After the July 31st non-waiver trade deadline, MLB teams can still make trades using revocable waivers. These are different than other waivers in baseball, because teams can revoke them.

Still following? Good.

So, for example, say the Twins place Joe Mauer on waivers—and they probably will, because most teams put practically all of their players on waivers. Other teams then get a chance to claim exclusive rights to deal for Mauer, starting with the team with the worst record in the AL. If that team doesn’t claim Mauer, the team with the second worst record gets a shot, and so on and so fourth until they move all the way through the AL teams and then repeat the same thing with the NL teams.

If a team does “claim” Mauer, they have 48 hours to try and work out a trade with the Twins. The Twins can always refuse to deal him by revoking the waiver.

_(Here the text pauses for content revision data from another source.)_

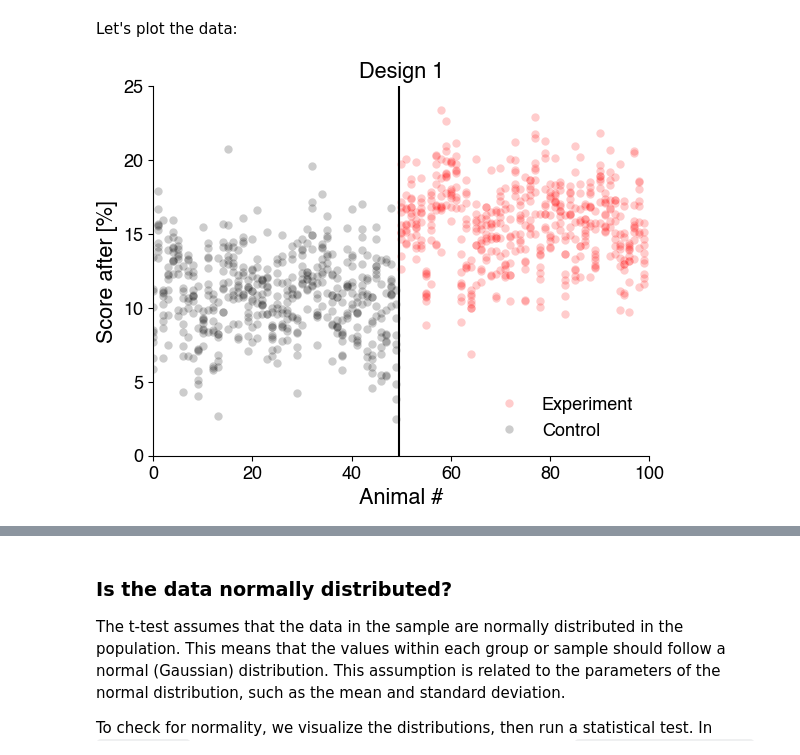
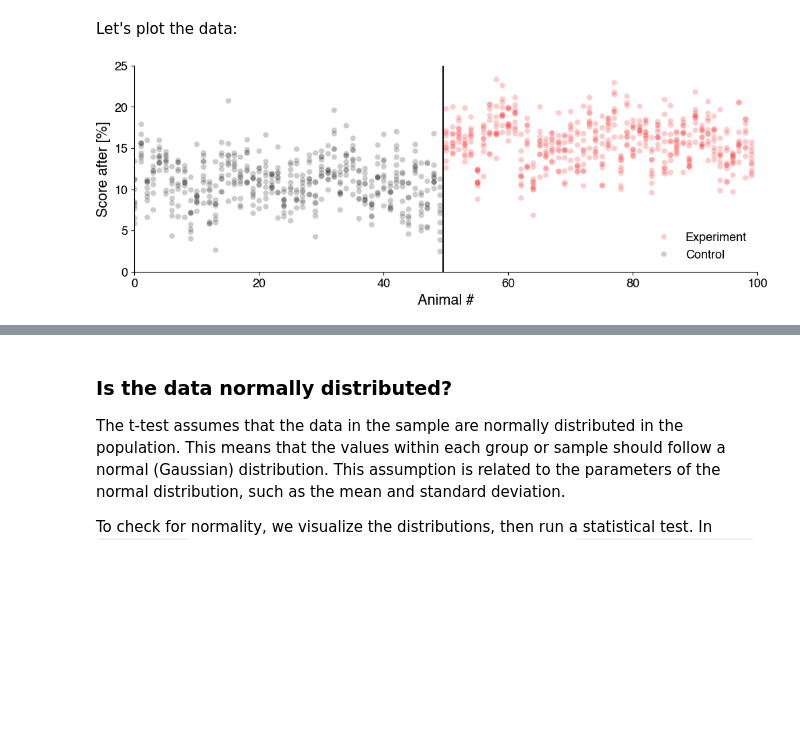
Before and after one commit to janclemenslab/neu715, a Jupyter notebook: docs/_sources/lectures/lecture 5/5.03_inferential_stats_1.ipynb, the cells around one changed output, grey strips where cells are left out. Drawn from its saved outputs; the diff is of its cells as text; code cells hidden in the pictures; blank space fills up the shorter version.

```diff
--- a/docs/_sources/lectures/lecture 5/5.03_inferential_stats_1.ipynb
+++ b/docs/_sources/lectures/lecture 5/5.03_inferential_stats_1.ipynb
@@ -104,15 +103,15 @@ Let's plot the data:
 # %%
 # Data from design 1
 experiment = df1[df1['treatment']==1]
 control = df1[df1['treatment']==0]
 
+plt.figure(figsize=(12, 4))
 plt.plot(experiment['animal'], experiment['score_after'], 'or', alpha=0.2, label='Experiment')
 plt.plot(control['animal'], control['score_after'], 'ok', alpha=0.2, label='Control')
 plt.xlabel('Animal #')
 plt.ylabel('Score after [%]')
 plt.axvline(49.5, c='k')
 plt.legend()
-plt.title('Design 1')
 plt.show()
 # %% [output]
-[figure, old version]
+[figure, new version]
```
Also changed, not shown: parts of 15 cells of this notebook, 6 other files.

The thing is—no team is going to claim Mauer. Why? Because he has a giant contract, and the Twins also have the power to unilaterally hand Mauer and his entire contract to the claiming team if they ask for nothing in return.

Also, Mauer has a full no-trade agreement. Maybe Mauer was actually a bad example to use here. My Bad.

Anyway, if a team did claim Mauer, or any other player, and a deal didn’t happen in 48 hours, that’s it. The Twins can’t put that player through revocable waivers again that season. However, if a player passes through waivers unclaimed by all 30 teams, the player stays with the Twins, and they are free to try and deal him to any team, just like how regular trades work.

How often do these trades happen?

August waiver trades aren’t particularly rare. In the past ten seasons, the Twins have made eleven of them total, which is the sixth most among MLB teams. The last time the Twins made an August trade was in 2015, when they acquired reliever Neal Cotts from the Milwaukee Brewers. Remember that? I don’t.

A more memorable August trade maybe be like in 2014, when the Twins traded Josh Willingham to the Kansas City Royals, where he went on to the World Series. And, of course, 2013, when the Twins traded Justin Morneau to the Pittsburgh Pirates.

What will the Twins do in 2017?

As mentioned, the Twins are going to put all (or practically all) of their players on waivers. All teams will. There is literally nothing for teams to lose. In fact, teams can sometimes learn more about the interest level in certain players by placing them all on revocable waivers.

The real question is which players the Twins might actually move in a deal. I split the players into three categories, from virtual no chance to being moves on revocable waivers to best chance to being moved on revocable waivers.

No Chance: Miguel Sano, Byron Buxton, Joe Mauer, Jose Berrios, Jorge Polanco, Max Kepler, Eddie Rosario, Jason Castro, Trevor Hildenberger, Adalberto Mejia, Taylor Rogers, Alan Busenitz, Tyler Duffey.

Maybe(?): Kyle Gibson, Ehire Adrianza, Chris Gimenez, Ryan Pressly, Eduardo Escobar, Robbie Grossman, Buddy Boshers, Dillon Gee, Brian Dozier.

More Likey: Bartolo Colon, Ervin Santana, Matt Belisle, Hector Santiago.

Keep in mind that there’s a good chance the Twins don’t end up moving any players on waivers this August.

What do you think? Who do you think the Twins should try to move? Who do you hope the Twins do not try to move? Is Joe Mauer too tall to move on waivers?

Discuss.

Keep in mind, however, the Twins could very well opt not to make a deal at atll.

Likeliness to be moved in a 2017 August waiver trade

No Chance Maybe? More Likely
No Chance Maybe? More Likely
Miguel Sano Kyle Gibson Bartolo Colon
Byron Buxton Ehire Adrianaza Ervin Santana
Joe Mauer Chris Gimenez Matt Belisle
Jose Berrios Ryan Pressly Hector Santiago
Jorge Polanco Eduardo Escobar Brian Dozier
Max Kepler Robbie Grossman
Eddie Rosario Buddy Boshers
Jason Castro Dillon Gee
Trevor Hildenberger
Adalberto Mejia
Taylor Rogers
Alan Busenitz
Tyler Duffey